Chapter 7 Notes - Soil as a system Soil is a complex...

Info iconThis preview shows pages 1–3. Sign up to view the full content.

View Full Document Right Arrow Icon
Soil as a system Soil is a complex plant-supporting system consisting of disintegrated rock, organic matter, water, gases, nutrients, and microorganisms. o Fundamental to the support of life on this planet and the provision of food fort he growing human population The composition of a region’s soil can have as much influence on the regions ecosystems as do the climate, latitude and elevation. Soil is composed of living and non living components Soil formation is slow and complex Parent material is the base of geological material in a particular location. o Can include lava or volcanic ash; rock or sediment deposited by glaciers, sediment doposited by rivers, or bedrock , the continuous mass of solid rock that makes up Earth’s crust. Weathering, erosion, and the deposition of organic matter were responsible for soil formation. Weathering describes the physical, chemical, and biological processes that breaks down rocks and minerals, turning large particles into smaller particles. Physical Weathering or mechanical weathering breaks down rock without triggering a chemical change in the parent material o Wind and rain are two main forces. o Areas with extreme temperature fluctuations experience rapid rates of physical weathering. o Water freezing and expanding in cracks in rock also causes physical weathering Chemical weathering results when water or other substances chemically interact with parent material. o Eg. Groundwater being unusually acidic. Biological weathering occurs when living things break down parent material by physical or chemical means. o Tree accelerates weathering by physical action of its root growing and rubbing against rock. Erosion is the movement of soil from one area to another o This is physical weathering o A destructive process that reduces the amount of life that a given area of land can support. Partial decomposition of organic matter creates humus a dark, spongy, crumbly mass of material made up of complex organic compounds. o Soils with high humus content hold moisture well and are productive for plant life. Soil that are dominated by partially decayed, compressed organic material are called peat . o Peat is characteristic of northern climates because cool temperatures slow the decay process, allowing great thicknesses of organic material to accumulate. 5 primary factors that influence the formation of soil (table 7.1 page 192) o Climate
Background image of page 1

Info iconThis preview has intentionally blurred sections. Sign up to view the full version.

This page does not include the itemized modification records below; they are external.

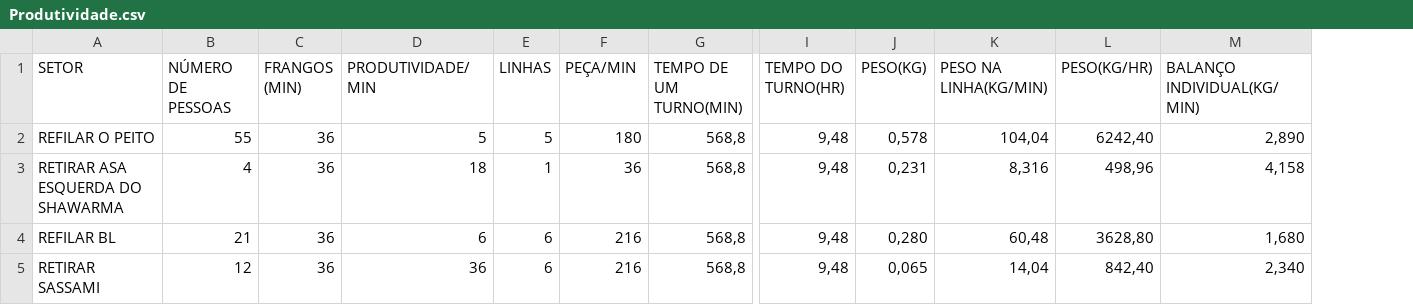
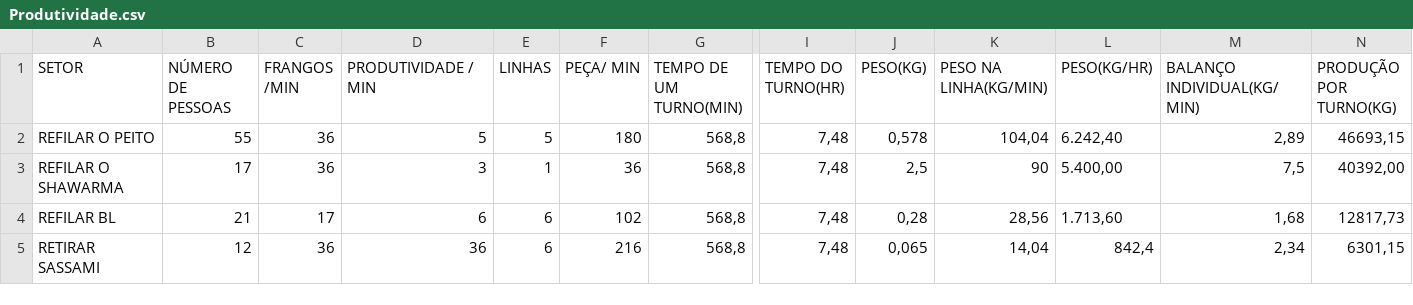
Before and after one commit to lucasfstos95/Data-Science, a CSV file: RFID_Access_log/Produtividade.csv, drawn as a sheet; only a part is shown, gaps mark what is left out; removed rows and columns are numbered as before the commit, all else as after; rows hold the shown columns only; the diff names each change by its address in the sheet, - before the commit and + after, or states it on an @@ line.

Commit message:
Alteração dados linha shawarma csv produtividade

```diff
--- a/RFID_Access_log/Produtividade.csv
+++ b/RFID_Access_log/Produtividade.csv
+column N (PRODUÇÃO POR TURNO(KG)), row 2: 46693,15; rows 4-5: 12817,73 | 6301,15
-C1: FRANGOS (MIN)
+C1: FRANGOS /MIN
-D1: PRODUTIVIDADE/MIN
+D1: PRODUTIVIDADE / MIN
-F1: PEÇA/MIN
+F1: PEÇA/ MIN
-I2 (TEMPO DO TURNO(HR)): 9,48
+I2 (TEMPO DO TURNO(HR)): 7,48
-L2 (PESO(KG/HR)): 6242,40
+L2 (PESO(KG/HR)): 6.242,40
-M2 (BALANÇO INDIVIDUAL(KG/MIN)): 2,890
+M2 (BALANÇO INDIVIDUAL(KG/MIN)): 2,89
-row 3: RETIRAR ASA ESQUERDA DO SHAWARMA | 4 | 36 | 18 | 1 | 36 | 568,8 | 9,48 | 0,231 | 8,316 | 498,96 | 4,158
+row 3: REFILAR O SHAWARMA | 17 | 36 | 3 | 1 | 36 | 568,8 | 7,48 | 2,5 | 90 | 5.400,00 | 7,5 | 40392,00
-C4 (FRANGOS /MIN): 36
+C4 (FRANGOS /MIN): 17
-F4 (PEÇA/ MIN): 216
+F4 (PEÇA/ MIN): 102
-I4:I5 (TEMPO DO TURNO(HR)): 9,48
+I4:I5 (TEMPO DO TURNO(HR)): 7,48
-J4 (PESO(KG)): 0,280
+J4 (PESO(KG)): 0,28
-K4 (PESO NA LINHA(KG/MIN)): 60,48
+K4 (PESO NA LINHA(KG/MIN)): 28,56
-L4 (PESO(KG/HR)): 3628,80
+L4 (PESO(KG/HR)): 1.713,60
-M4 (BALANÇO INDIVIDUAL(KG/MIN)): 1,680
+M4 (BALANÇO INDIVIDUAL(KG/MIN)): 1,68
-L5 (PESO(KG/HR)): 842,40
+L5 (PESO(KG/HR)): 842,4
-M5 (BALANÇO INDIVIDUAL(KG/MIN)): 2,340
+M5 (BALANÇO INDIVIDUAL(KG/MIN)): 2,34
```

View Full DocumentRight Arrow Icon
Soil forms faster in warm wet climates. Heat speeds chemical reactions and accelerates weathering, decomposition, and biological growth. o Organisms Earthworms and other animals mix and aerate soil, add organic matter. Plants add organic matter o Topograhpic relief Steeper slopes result in more runoff as an example o Parent Material Chemical and physical attributes of the parent material influence properties of the resulting soil o Time Soil formation takes decades, centuries, or mellenia Multiple factors (including the 4 above)
Background image of page 2
Image of page 3
This is the end of the preview. Sign up to access the rest of the document.

Page1 / 9

Chapter 7 Notes - Soil as a system Soil is a complex...

This preview shows document pages 1 - 3. Sign up to view the full document.

View Full Document Right Arrow Icon
Ask a homework question - tutors are online